Apple’s iPhone is probably one of the most loved phones in the world and its most characteristic feature is its look and design. Over the decades, other major ruling electronics companies have also come up with many smartphones with diverse designs driving the competition. Barbieri Montgomery, executive professor of law and business at Northeastern University expounds on the infringement claim Apple made on Samsung Electronics back in 2012 when design patents were yet to become a thing.
A “patent” basically is what one would get to protect one’s innovation or invention. It gives its owner the legal right to exclude others from making, using, selling, and importing that invention. But most people are ignorant about the protection of intellectual property (IP): design-patent protection.

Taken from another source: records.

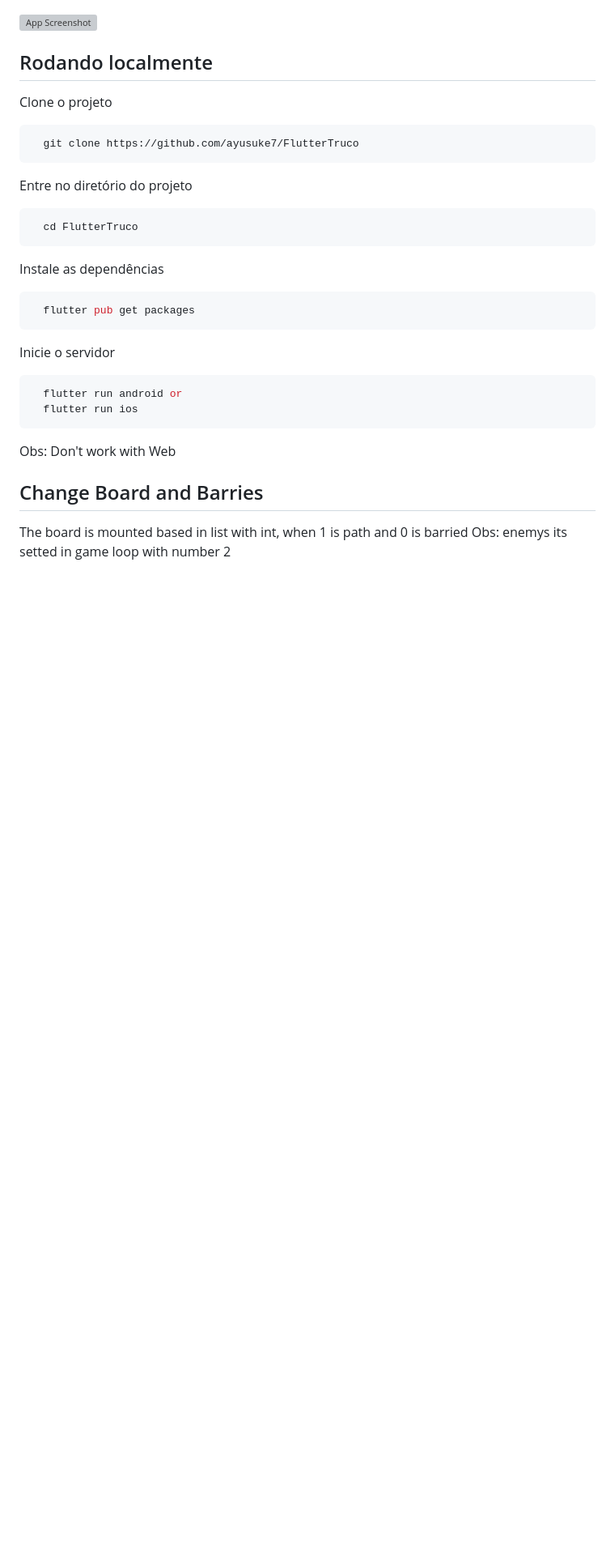
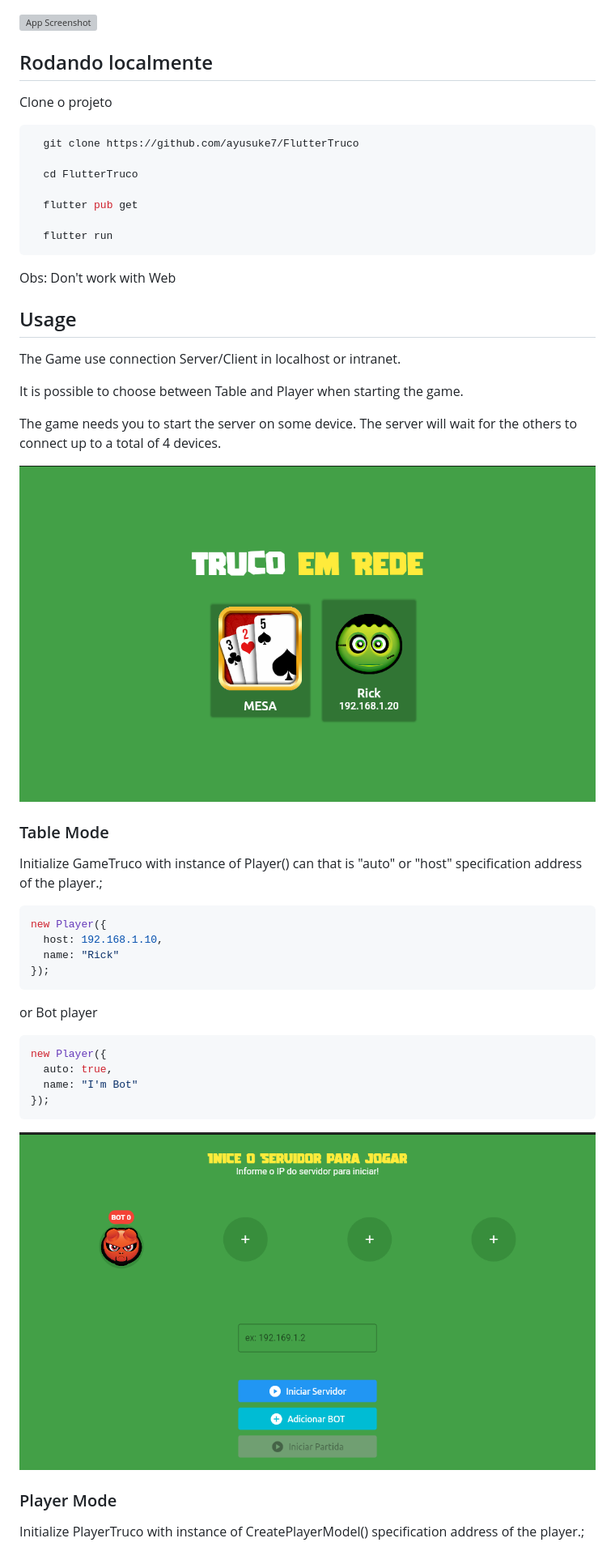
Before and after one commit to ayusuke7/flutter_truco, a Markdown page: README.md, the part around the change printed below. Shown: that part at 81% size. Rendered like a GitHub page; pictures changed too: .github/server.png (added), .github/start.png (added); blank space fills up the shorter version; grey boxes are pictures that could not be loaded.

Commit message:
update README and set menupage for start widget

````diff
--- a/README.md
+++ b/README.md
@@ -18,30 +18,50 @@ Clone o projeto
 
 ```bash
   git clone https://github.com/ayusuke7/FlutterTruco
-```
 
-Entre no diretório do projeto
+  cd FlutterTruco
 
-```bash
-  cd FlutterTruco
-```
+  flutter pub get
 
-Instale as dependências
-
-```bash
-  flutter pub get packages
-```
-
-Inicie o servidor
-
-```bash
-  flutter run android or
-  flutter run ios
+  flutter run
 ```
 
 Obs: Don't work with Web
 
-## Change Board and Barries
+## Usage
 
-The board is mounted based in list with int, when 1 is path and 0 is barried
-Obs: enemys its setted in game loop with number 2
+The Game use connection Server/Client in localhost or intranet.
+
+It is possible to choose between Table and Player when starting the game.
+
+The game needs you to start the server on some device. The server will wait for the others to connect up to a total of 4 devices.
+
+![App Screenshot](./.github/start.png)
+
+### Table Mode
+
+Initialize GameTruco with instance of Player() can that is "auto" or "host" specification address of the player.;
+
+```dart
+new Player({
+  host: 192.168.1.10,
+  name: "Rick"
+});
+```
+
+or Bot player
+
+```dart
+new Player({
+  auto: true,
+  name: "I'm Bot"
+});
+```
+
+![App Screenshot](./.github/server.png)
+
+### Player Mode
+
+Initialize PlayerTruco with instance of CreatePlayerModel()
+specification address of the player.;
+
````
Also changed, not shown: other parts of README.md (+12 -0 lines), .github/menu.png (added), .github/player.png (added), .github/table.png (added), 4 other files.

What is the difference between a utility patent and a design patent? -Utility patents are what most people think of as patents covering new and useful devices, processes and materials. Design patents, on the other hand, cover the new, original, ornamental design of an article of manufacture. For a particular device, one or more utility patents may cover the useful, functional features and the method of using the device, while a design patent covers the way it looks. While utility patents often have numerous, lengthy, precisely worded claims, each design patent has a single claim, which is shown in one or more drawings.

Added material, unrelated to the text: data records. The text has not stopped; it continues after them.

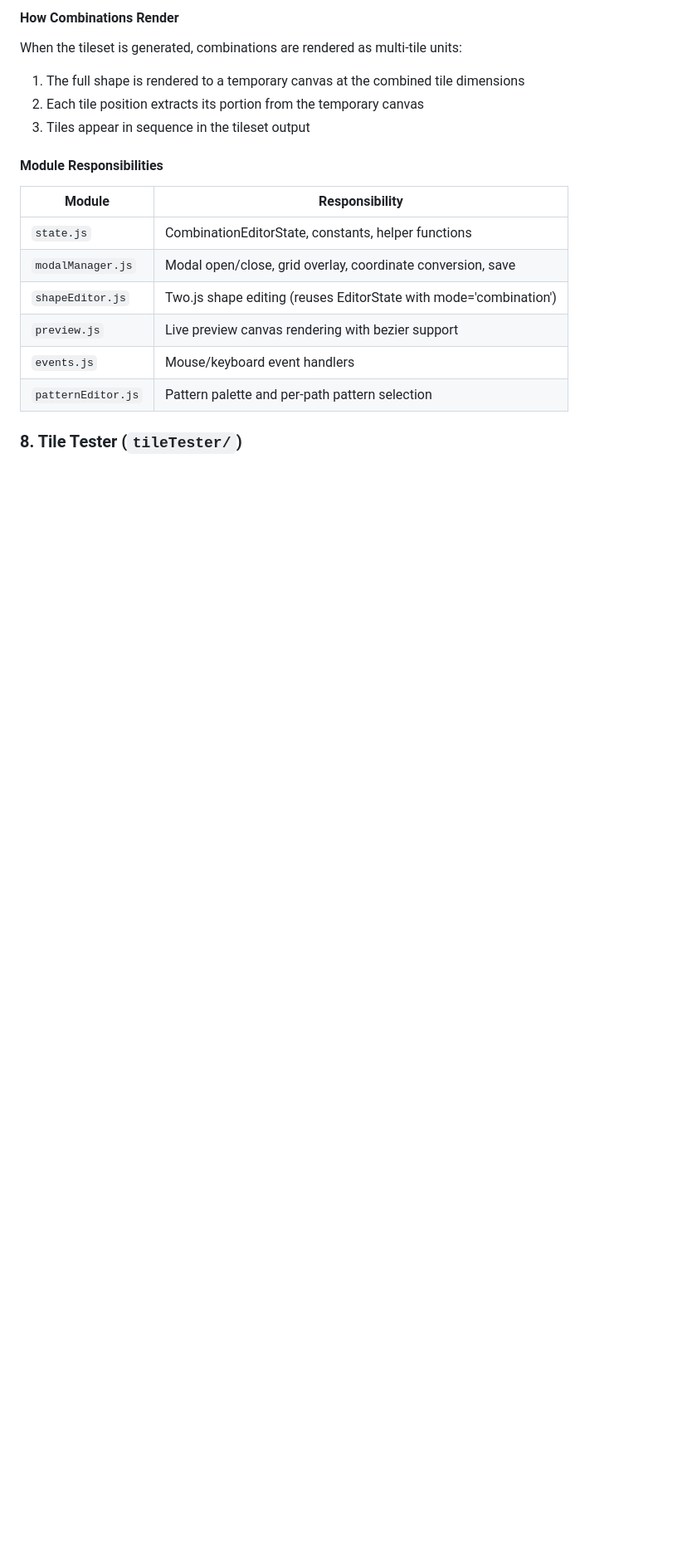
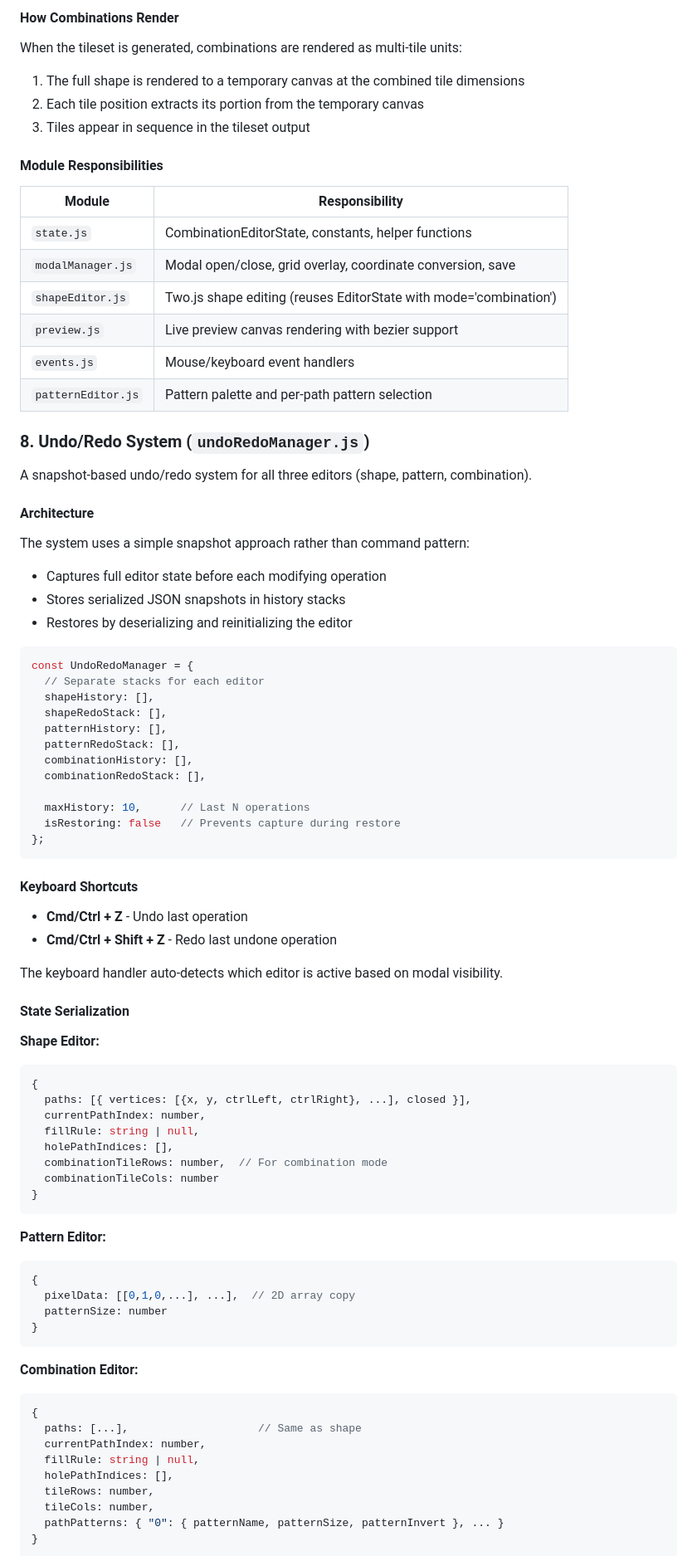
Before and after one commit to laffan/simple-tileset-generator, a Markdown page: README-TECHNICAL.md, the part around one of its changes. Shown at 83% size. GitHub-like rendering; blank space fills up the shorter version.

````diff
--- a/README-TECHNICAL.md
+++ b/README-TECHNICAL.md
@@ -417,4 +418,71 @@ When the tileset is generated, combinations are rendered as multi-tile units:
 | `events.js` | Mouse/keyboard event handlers |
 | `patternEditor.js` | Pattern palette and per-path pattern selection |
 
-### 8. Tile Tester (`tileTester/`)
+### 8. Undo/Redo System (`undoRedoManager.js`)
+
+A snapshot-based undo/redo system for all three editors (shape, pattern, combination).
+
+#### Architecture
+
+The system uses a simple snapshot approach rather than command pattern:
+- Captures full editor state before each modifying operation
+- Stores serialized JSON snapshots in history stacks
+- Restores by deserializing and reinitializing the editor
+
+```javascript
+const UndoRedoManager = {
+  // Separate stacks for each editor
+  shapeHistory: [],
+  shapeRedoStack: [],
+  patternHistory: [],
+  patternRedoStack: [],
+  combinationHistory: [],
+  combinationRedoStack: [],
+
+  maxHistory: 10,      // Last N operations
+  isRestoring: false   // Prevents capture during restore
+};
+```
+
+#### Keyboard Shortcuts
+
+- **Cmd/Ctrl + Z** - Undo last operation
+- **Cmd/Ctrl + Shift + Z** - Redo last undone operation
+
+The keyboard handler auto-detects which editor is active based on modal visibility.
+
+#### State Serialization
+
+**Shape Editor:**
+```javascript
+{
+  paths: [{ vertices: [{x, y, ctrlLeft, ctrlRight}, ...], closed }],
+  currentPathIndex: number,
+  fillRule: string | null,
+  holePathIndices: [],
+  combinationTileRows: number,  // For combination mode
+  combinationTileCols: number
+}
+```
+
+**Pattern Editor:**
+```javascript
+{
+  pixelData: [[0,1,0,...], ...],  // 2D array copy
+  patternSize: number
+}
+```
+
+**Combination Editor:**
+```javascript
+{
+  paths: [...],                    // Same as shape
+  currentPathIndex: number,
+  fillRule: string | null,
+  holePathIndices: [],
+  tileRows: number,
+  tileCols: number,
+  pathPatterns: { "0": { patternName, patternSize, patternInvert }, ... }
+}
+```
+
````
Also changed, not shown: other parts of README-TECHNICAL.md (+52 -2 lines).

Back in 2012, Apple accused Samsung of infringing a variety of IP assets: three utility patents and four design patents, as well as registered and unregistered trade dress. Apple was later awarded more than $1 billion by Samsung against their lawsuit. The controversy was followed by a clamor over Apple having a “monopoly over rectangles with rounded corners,” and had put design-patent protection in the spotlight.
Significantly over the past few decades, investment in design patents have been increasing from mere thousands to couple million today. The rate of growth has varied by industry, decreasing in some, remaining fairly stable in certain sectors (such as automotive), and enjoying spikes of interest in footwear and other consumer goods sectors.